### What you have to do
Would you show every line from the records that holds "AGENTS"?

### Dataset records
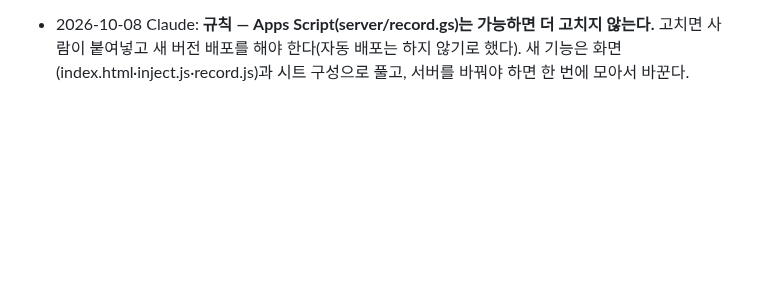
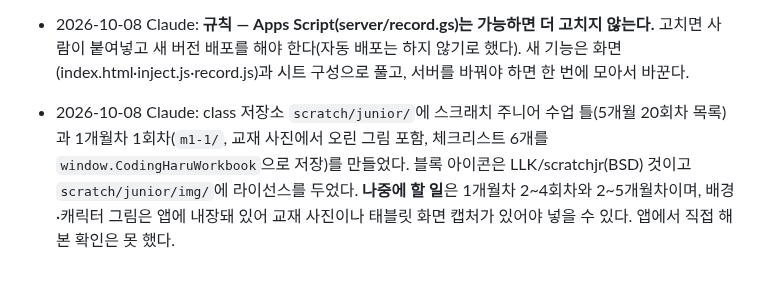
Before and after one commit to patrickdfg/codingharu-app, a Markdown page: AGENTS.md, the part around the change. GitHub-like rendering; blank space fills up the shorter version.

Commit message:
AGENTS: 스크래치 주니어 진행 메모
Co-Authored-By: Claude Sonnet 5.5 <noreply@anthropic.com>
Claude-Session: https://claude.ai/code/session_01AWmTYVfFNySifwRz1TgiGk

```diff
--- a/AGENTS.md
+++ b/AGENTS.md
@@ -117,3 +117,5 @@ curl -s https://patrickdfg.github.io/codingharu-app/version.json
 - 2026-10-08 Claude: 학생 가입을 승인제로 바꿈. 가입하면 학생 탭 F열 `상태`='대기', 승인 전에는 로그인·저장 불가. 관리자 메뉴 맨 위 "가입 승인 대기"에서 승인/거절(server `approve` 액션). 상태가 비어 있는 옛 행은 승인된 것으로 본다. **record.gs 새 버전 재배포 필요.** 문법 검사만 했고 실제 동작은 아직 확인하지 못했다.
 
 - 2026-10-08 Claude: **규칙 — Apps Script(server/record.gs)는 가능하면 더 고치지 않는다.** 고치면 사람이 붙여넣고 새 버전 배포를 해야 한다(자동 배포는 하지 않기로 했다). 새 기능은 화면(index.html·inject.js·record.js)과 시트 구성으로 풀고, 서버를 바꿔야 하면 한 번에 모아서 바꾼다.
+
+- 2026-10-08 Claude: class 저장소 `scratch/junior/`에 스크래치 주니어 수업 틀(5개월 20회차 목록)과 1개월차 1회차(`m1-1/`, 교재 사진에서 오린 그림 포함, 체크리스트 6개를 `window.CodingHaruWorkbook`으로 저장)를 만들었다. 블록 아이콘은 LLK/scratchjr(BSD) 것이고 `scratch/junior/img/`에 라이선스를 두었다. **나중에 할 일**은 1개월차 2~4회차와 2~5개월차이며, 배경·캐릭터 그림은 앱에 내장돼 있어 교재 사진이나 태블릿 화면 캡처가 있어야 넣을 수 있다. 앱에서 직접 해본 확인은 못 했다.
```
...
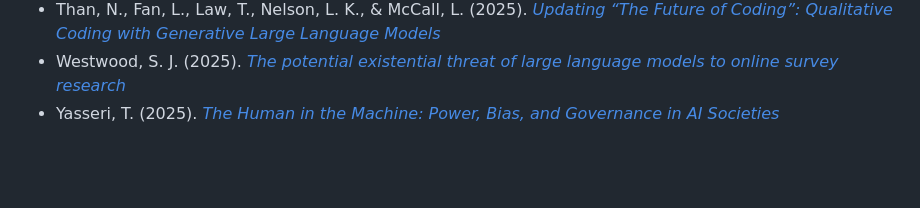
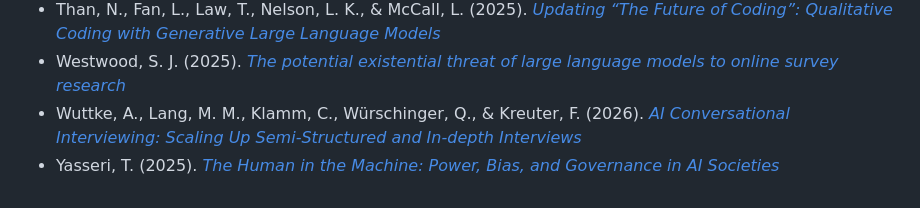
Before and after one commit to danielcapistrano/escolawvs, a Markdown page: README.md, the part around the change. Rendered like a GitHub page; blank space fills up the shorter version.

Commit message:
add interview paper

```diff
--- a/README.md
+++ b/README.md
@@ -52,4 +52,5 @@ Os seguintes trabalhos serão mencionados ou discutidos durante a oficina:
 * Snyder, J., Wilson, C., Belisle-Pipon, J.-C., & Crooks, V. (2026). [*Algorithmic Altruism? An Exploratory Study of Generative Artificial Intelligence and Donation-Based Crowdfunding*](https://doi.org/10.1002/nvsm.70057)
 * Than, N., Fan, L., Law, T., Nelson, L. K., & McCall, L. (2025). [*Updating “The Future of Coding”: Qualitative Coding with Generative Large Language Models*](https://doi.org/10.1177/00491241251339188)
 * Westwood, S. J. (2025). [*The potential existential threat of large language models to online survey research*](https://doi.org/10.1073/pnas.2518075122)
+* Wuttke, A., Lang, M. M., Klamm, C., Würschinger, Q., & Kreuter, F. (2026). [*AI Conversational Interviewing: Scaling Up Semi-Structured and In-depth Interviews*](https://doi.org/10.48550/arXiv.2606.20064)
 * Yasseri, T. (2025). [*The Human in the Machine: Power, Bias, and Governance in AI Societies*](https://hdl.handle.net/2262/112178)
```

### Task answer
Before and after one commit to patrickdfg/codingharu-app, a Markdown page: AGENTS.md, the part around the change. GitHub-like rendering; blank space fills up the shorter version.
AGENTS: 스크래치 주니어 진행 메모
--- a/AGENTS.md
+++ b/AGENTS.md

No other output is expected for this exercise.